Research output: Contribution to journalReview article

143 Scopus citations

Abstract

Phage and their bacterial hosts are the most abundant and genetically diverse group of organisms on the planet. Given their dominance, it is no wonder that many recent studies have found that phage-bacteria interactions strongly influence global biogeochemical cycles, incidence of human diseases, productivity of industrial microbial commodities, and patterns of microbial genome diversity. Unfortunately, given the extreme diversity and complexity of microbial communities, traditional analyses fail to characterize interaction patterns and underlying processes.

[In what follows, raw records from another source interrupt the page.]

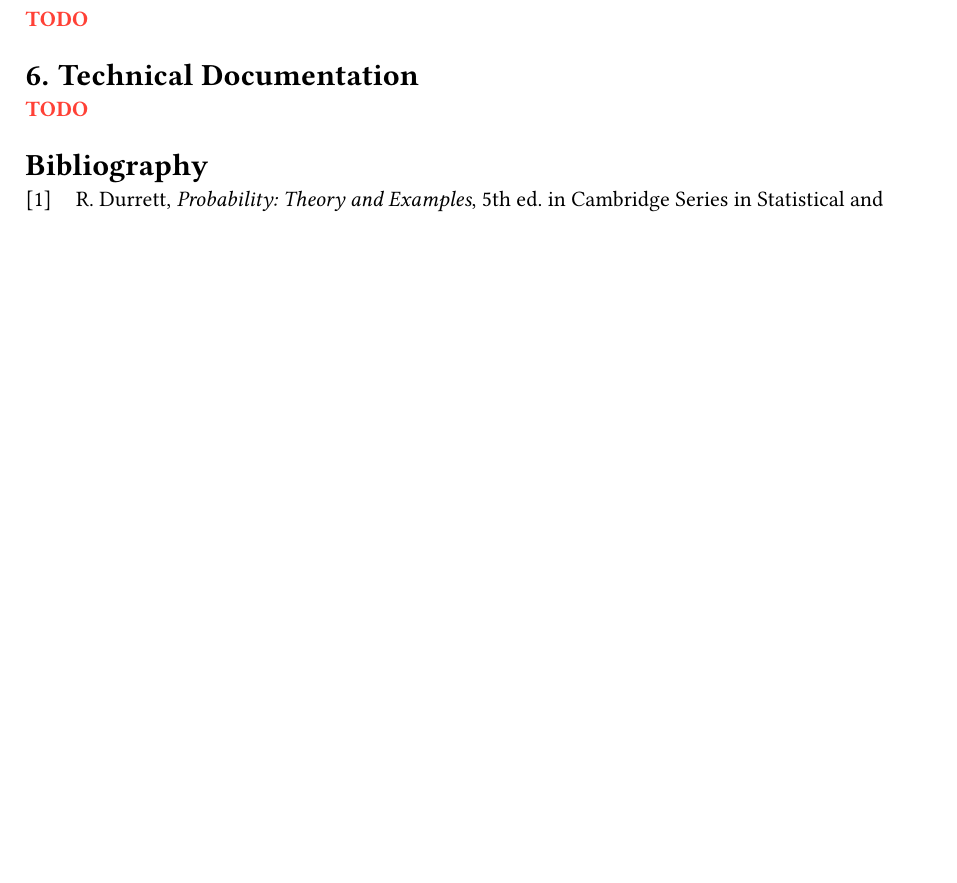
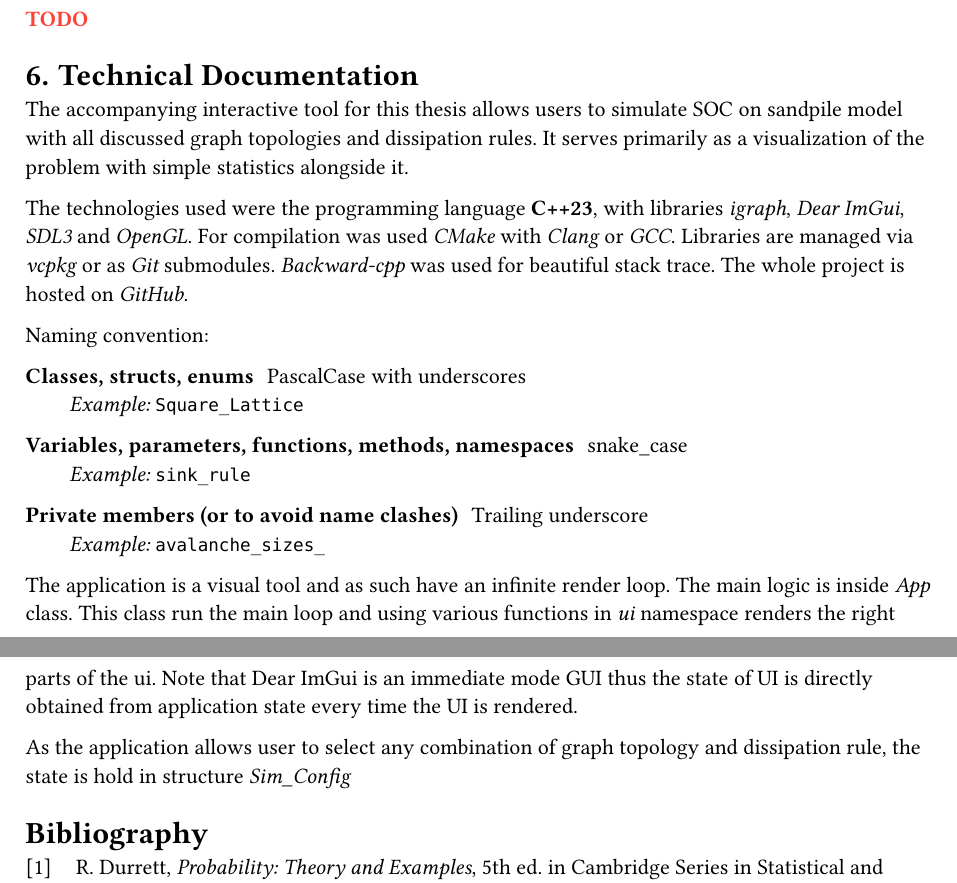
Before and after one commit to vokymir/kiv-bpr, a Typst document (doc/doc.typ): part of page 9 of 10 before the commit and two parts of pages 9 and 10 of 10 after it, the two joined at a grey line, cut so that both start at the same text, the shorter picture padded with empty space. The pictures show the PDF file doc/doc.pdf that the author committed with the source.

Commit message:
doc: techdoc init

```diff
--- a/doc/doc.typ
+++ b/doc/doc.typ
@@ -653,4 +653,10 @@ TODO
 
 = Technical Documentation
 
-TODO
+The accompanying interactive tool for this thesis allows users to simulate SOC
+on sandpile model with all discussed graph topologies and dissipation rules. It
+serves primarily as a visualization of the problem with simple statistics
+alongside it.
+
+The technologies used were the programming language
+*#link("https://isocpp.org/", [C++23])*, with libraries
@@ -656,0 +666 @@ TODO
+_#link("https://www.opengl.org/", [OpenGL])_. For compilation was used
@@ -657,3 +671,25 @@ TODO
+Naming convention:
+
+/ *Classes, structs, enums*:
+  PascalCase with underscores \
+  _Example:_ `Square_Lattice`
+
+/ *Variables, parameters, functions, methods, namespaces*:
+  snake_case \
+  _Example:_ `sink_rule`
+
+/ *Private members (or to avoid name clashes)*:
+  Trailing underscore \
+  _Example:_ `avalanche_sizes_`
+
+The application is a visual tool and as such have an infinite render loop. The
+main logic is inside _App_ class. This class run the main loop and using various
+functions in _ui_ namespace renders the right parts of the ui. Note that Dear
+ImGui is an immediate mode GUI thus the state of UI is directly obtained from
+application state every time the UI is rendered.
+
+As the application allows user to select any combination of graph topology and
+dissipation rule, the state is hold in structure _Sim\_Config_
 
 #bibliography("refs.bib")
 
```
Also changed, not shown: doc/doc.pdf, doc/doc.typ (7 more changed lines).
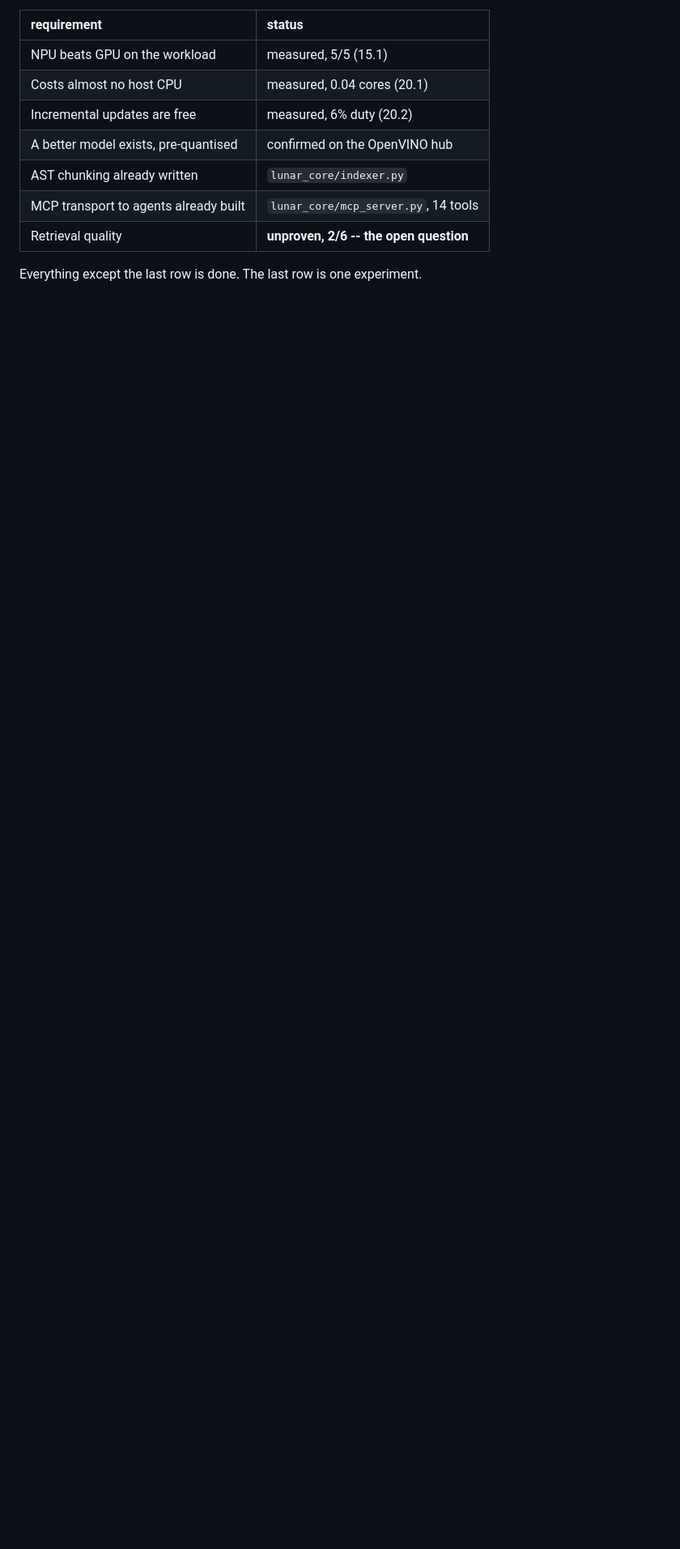
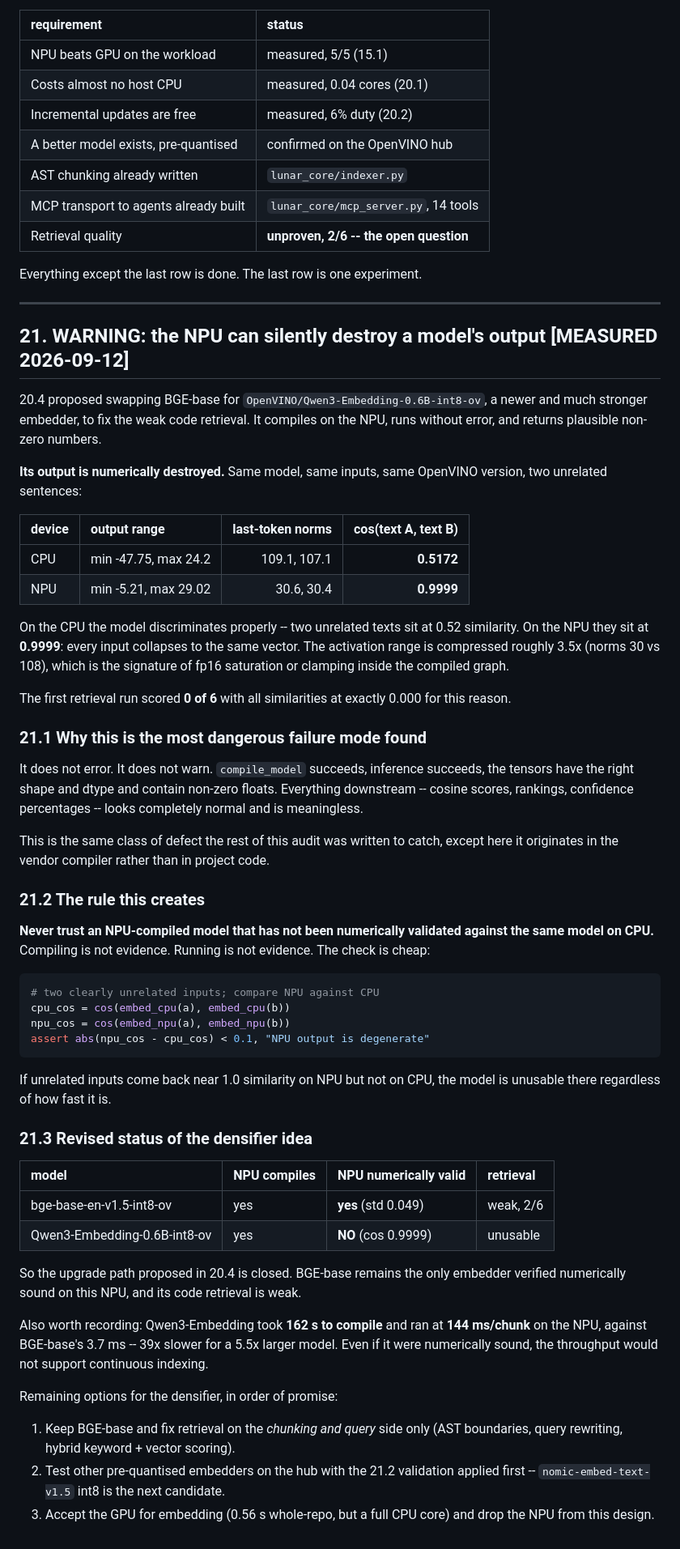
Before and after one commit to janmejai2002/lunar-npu, a Markdown page: docs/HARDWARE_AND_RUNTIME_REFERENCE.md, the part around the change. Shown at 81% size. Drawn GitHub-style; blank space fills up the shorter version.

Commit message:
docs: the NPU can silently destroy a model's output - validation rule added
20.4 proposed swapping BGE-base for OpenVINO/Qwen3-Embedding-0.6B-int8-ov to fix
weak code retrieval. It compiles on the NPU, runs clean, returns plausible
non-zero floats, and its output is numerically destroyed.

Same model, same inputs, two unrelated sentences:
  CPU  range [-47.75, 24.2]  norms 109/107  cos(A,B) = 0.5172
  NPU  range [-5.21, 29.02]  norms  31/30   cos(A,B) = 0.9999

On CPU the model discriminates. On NPU every input collapses to the same vector,
with the activation range compressed ~3.5x -- the signature of fp16 saturation
inside the compiled graph. This is why the first retrieval run scored 0/6 with
every similarity at exactly 0.000.

This is the most dangerous failure mode found in the whole audit because it is
silent: compile succeeds, inference succeeds, shapes and dtypes are right, and
every downstream cosine score and ranking looks normal while being meaningless.
Same class of defect the rest of this document exists to catch, except it
originates in the vendor compiler rather than project code.

Rule added as 21.2: never trust an NPU-compiled model that has not been
numerically validated against the same model on CPU. Compiling is not evidence;
running is not evidence. Feed two unrelated inputs to both devices and compare
the cosine -- if NPU returns ~1.0 where CPU does not, the model is unusable
there no matter how fast it is.

Consequence: the 20.4 upgrade path is closed. BGE-base remains the only embedder
verified numerically sound on this NPU, and its code retrieval is weak (2/6).
Qwen3-Embedding also took 162s to compile and ran at 144 ms/chunk versus
BGE-base's 3.7 ms -- 39x slower for a 5.5x larger model -- so throughput would
not have supported continuous indexing even if the numerics held.

Remaining options recorded in 21.3: fix retrieval on the chunking/query side
with BGE-base only; test nomic-embed-text-v1.5 int8 with the 21.2 validation
applied first; or accept the GPU for embedding and drop the NPU from this design.

Co-Authored-By: Claude Opus 5 <noreply@anthropic.com>

````diff
--- a/docs/HARDWARE_AND_RUNTIME_REFERENCE.md
+++ b/docs/HARDWARE_AND_RUNTIME_REFERENCE.md
@@ -1541,3 +1541,76 @@ measured working rather than assumed:
 | Retrieval quality | **unproven, 2/6 -- the open question** |
 
 Everything except the last row is done. The last row is one experiment.
+
+---
+
+## 21. WARNING: the NPU can silently destroy a model's output **[MEASURED 2026-09-12]**
+
+20.4 proposed swapping BGE-base for `OpenVINO/Qwen3-Embedding-0.6B-int8-ov`, a
+newer and much stronger embedder, to fix the weak code retrieval. It compiles on
+the NPU, runs without error, and returns plausible non-zero numbers.
+
+**Its output is numerically destroyed.** Same model, same inputs, same OpenVINO
+version, two unrelated sentences:
+
+| device | output range | last-token norms | cos(text A, text B) |
+| :-- | :-- | --: | --: |
+| CPU | min -47.75, max 24.2 | 109.1, 107.1 | **0.5172** |
+| NPU | min -5.21, max 29.02 | 30.6, 30.4 | **0.9999** |
+
+On the CPU the model discriminates properly -- two unrelated texts sit at 0.52
+similarity. On the NPU they sit at **0.9999**: every input collapses to the same
+vector. The activation range is compressed roughly 3.5x (norms 30 vs 108), which
+is the signature of fp16 saturation or clamping inside the compiled graph.
+
+The first retrieval run scored **0 of 6** with all similarities at exactly 0.000
+for this reason.
+
+### 21.1 Why this is the most dangerous failure mode found
+
+It does not error. It does not warn. `compile_model` succeeds, inference
+succeeds, the tensors have the right shape and dtype and contain non-zero
+floats. Everything downstream -- cosine scores, rankings, confidence percentages
+-- looks completely normal and is meaningless.
+
+This is the same class of defect the rest of this audit was written to catch,
+except here it originates in the vendor compiler rather than in project code.
+
+### 21.2 The rule this creates
+
+**Never trust an NPU-compiled model that has not been numerically validated
+against the same model on CPU.** Compiling is not evidence. Running is not
+evidence. The check is cheap:
+
+```python
+# two clearly unrelated inputs; compare NPU against CPU
+cpu_cos = cos(embed_cpu(a), embed_cpu(b))
+npu_cos = cos(embed_npu(a), embed_npu(b))
+assert abs(npu_cos - cpu_cos) < 0.1, "NPU output is degenerate"
+```
+
+If unrelated inputs come back near 1.0 similarity on NPU but not on CPU, the
+model is unusable there regardless of how fast it is.
+
+### 21.3 Revised status of the densifier idea
+
+| model | NPU compiles | NPU numerically valid | retrieval |
+| :-- | :-- | :-- | :-- |
+| bge-base-en-v1.5-int8-ov | yes | **yes** (std 0.049) | weak, 2/6 |
+| Qwen3-Embedding-0.6B-int8-ov | yes | **NO** (cos 0.9999) | unusable |
+
+So the upgrade path proposed in 20.4 is closed. BGE-base remains the only
+embedder verified numerically sound on this NPU, and its code retrieval is weak.
+
+Also worth recording: Qwen3-Embedding took **162 s to compile** and ran at
+**144 ms/chunk** on the NPU, against BGE-base's 3.7 ms -- 39x slower for a 5.5x
+larger model. Even if it were numerically sound, the throughput would not
+support continuous indexing.
+
+Remaining options for the densifier, in order of promise:
+1. Keep BGE-base and fix retrieval on the *chunking and query* side only
+   (AST boundaries, query rewriting, hybrid keyword + vector scoring).
+2. Test other pre-quantised embedders on the hub with the 21.2 validation
+   applied first -- `nomic-embed-text-v1.5` int8 is the next candidate.
+3. Accept the GPU for embedding (0.56 s whole-repo, but a full CPU core) and
+   drop the NPU from this design.
````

Here, we review emerging systems approaches that combine empirical data with rigorous theoretical analysis to study phage-bacterial interactions as networks rather than as coupled interactions in isolation.

Original languageEnglish (US)
Pages (from-to)82-91
Number of pages10
JournalTrends in Microbiology
Volume21
Issue number2
DOIs
StatePublished - Feb 1 2013

Keywords

  • Biodiversity
  • Complex networks
  • Ecosystem
  • Functional diversity
  • Microbial ecology
  • Theory

ASJC Scopus subject areas

  • Microbiology
  • Microbiology (medical)
  • Infectious Diseases
  • Virology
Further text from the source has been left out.